Rob Lake: My response to The Investment Integration Project

“Purpose is the name of the game.”

Steve Lydenberg has a long and distinguished track record as a pioneer in the world of social investment (as it used to be called, at least in the US), socially responsible investment (as it is still sometimes called) and responsible investment (as it is now commonly called). As befits a field that has pushed back new frontiers of nomenclature every ten years or so in its development, Steve now brings us two new terms – ‘systemic frameworks’ and ‘investment integration’. The thesis is in principle elegant and simple: investors depend on various systems (financial, environmental, social) without which they cannot achieve their objectives, therefore they should act in ways that preserve the functioning of those systems, and develop ways to measure and assess their effectiveness in doing so.
The early signs of the approach The Investment Integration Project (TIIP) advocates can already be seen. The investment beliefs of a number of leading asset owners reflect the interdependence of financial returns and ‘systemic frameworks’ – e.g. PFZW (Netherlands), Local Government Super (Australia) and Washington State Investment Board (US). The extent to which investors now acknowledge the financial implications of climate change was amply demonstrated at COP21. Initiatives such as the Corporate Human Rights Benchmark, the Access to Nutrition Index and Farm Animal Investment Risk and Return are starting to push ‘social’ (and, although I know we’re not really allowed to use the word for fear of scaring ‘mainstream’ investors – ‘ethical’) issues closer to ‘systemic’ status.
A primary focus of most investor activity in these areas at present remains understanding and mitigating financial risk to the investor.
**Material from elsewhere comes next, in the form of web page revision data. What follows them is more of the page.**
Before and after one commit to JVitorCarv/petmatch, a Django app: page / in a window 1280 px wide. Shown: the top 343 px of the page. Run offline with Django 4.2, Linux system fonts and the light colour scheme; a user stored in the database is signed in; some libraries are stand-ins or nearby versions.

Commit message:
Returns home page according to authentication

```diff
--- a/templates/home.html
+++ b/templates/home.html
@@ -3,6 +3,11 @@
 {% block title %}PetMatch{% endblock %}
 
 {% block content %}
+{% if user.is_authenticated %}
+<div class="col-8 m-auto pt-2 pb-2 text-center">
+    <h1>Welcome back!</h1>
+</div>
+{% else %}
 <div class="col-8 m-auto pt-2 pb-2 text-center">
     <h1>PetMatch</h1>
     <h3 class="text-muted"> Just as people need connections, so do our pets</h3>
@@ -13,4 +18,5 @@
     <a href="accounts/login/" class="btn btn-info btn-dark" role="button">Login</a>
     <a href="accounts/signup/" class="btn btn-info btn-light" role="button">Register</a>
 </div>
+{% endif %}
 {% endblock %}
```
Decarbonising portfolios is first and foremost about protecting the investor rather than stabilising the climate. Incentives to make direct positive contributions to reducing emissions have to come first and foremost from public policy (carbon pricing, renewables subsidies, etc.). For the vision of TIIP to be realised we will have to analyse carefully the balance of risk and opportunity for the investor inherent in each systemic framework issue, understand the
drivers behind each, assess the potential for investor action and the specific activities and tools needed to make it possible along the investment chain, and the gap between investor action and the necessary functioning of systemic frameworks that can only be bridged by public policy (e.g. to price externalities, mandate specific corporate and investor practices, etc.). The Sustainable Development Goals might provide an initial (long) list of systemic issues and objectives for consideration by the project.It is also important to analyse why climate change has achieved the salience it now has with investors, and the characteristics of the investors who have led the way on the issue. The science of climate change is undisputed. Its impact is global, and at its core it is ‘numerical’ – it can be measured in tonnes of carbon and parts per million. It ‘speaks the same language’ as numbers-focused investors. It has also been the focus of sustained civil society campaigning for many years, latterly targeting investors themselves. The strong financial case for action allows investors to position themselves as taking action for financial reasons while at the same time winning plaudits for social responsibility; and in some cases living out sincerely held institutional values. Responding to climate change – and to some extent other ‘systemic framework’ issues – is also strongly motivating for individuals within investment institutions, who find the gap narrow between personal values and the expectations of the 9-5 day job. Whether other systemic framework issues share these characteristics – and what can be done to move them in this direction – will be an important question for TIIP.
Allen White, in his response to TIIP, argues that ‘attention to deeper questions of purpose’ is needed regarding the purpose of investment and the financial system. I believe Allen is right and that some investors are starting to share this view. One leading UK CEO, Saker Nusseibeh, of Hermes Investment Management, has said, for example, that investors should ‘think holistically in terms of future wellbeing’. Investors referring to the interconnectedness of their returns with the financial, ecological and social system in their investment beliefs are reflecting the same thinking. And TIIP refers to asset owners who might attach priority to specific systemic framework issues – e.g. healthcare systems, for investors who provide healthcare benefits or who have beneficiaries in health professions. Here too we are seeing encouraging signs of investors aligning their investments with their institutional purpose and their members’ values – e.g. ABP, the pension fund for Dutch teachers, has made commitments to invest in education, while the Australian healthcare workers’ pension fund HESTA is targeting investments in health and community services.
True ‘investment integration’ will require the financial system to be aligned with the values and needs of society as a whole. This in turn requires an alignment of values and purpose along the whole of the investment chain – from beneficiaries or customers as the ultimate owners of capital, via investment institutions and those working within them, to investment portfolios. The Investment Integration Project is an important step forward in our collective thinking about how to achieve this.

Rob Lake is an independent Responsible Investment Advisor.

Have your say: comment on this response and the original article: ‘It’s time for investors to start reporting on both portfolio and systems-level performance at RI’s Linked-in site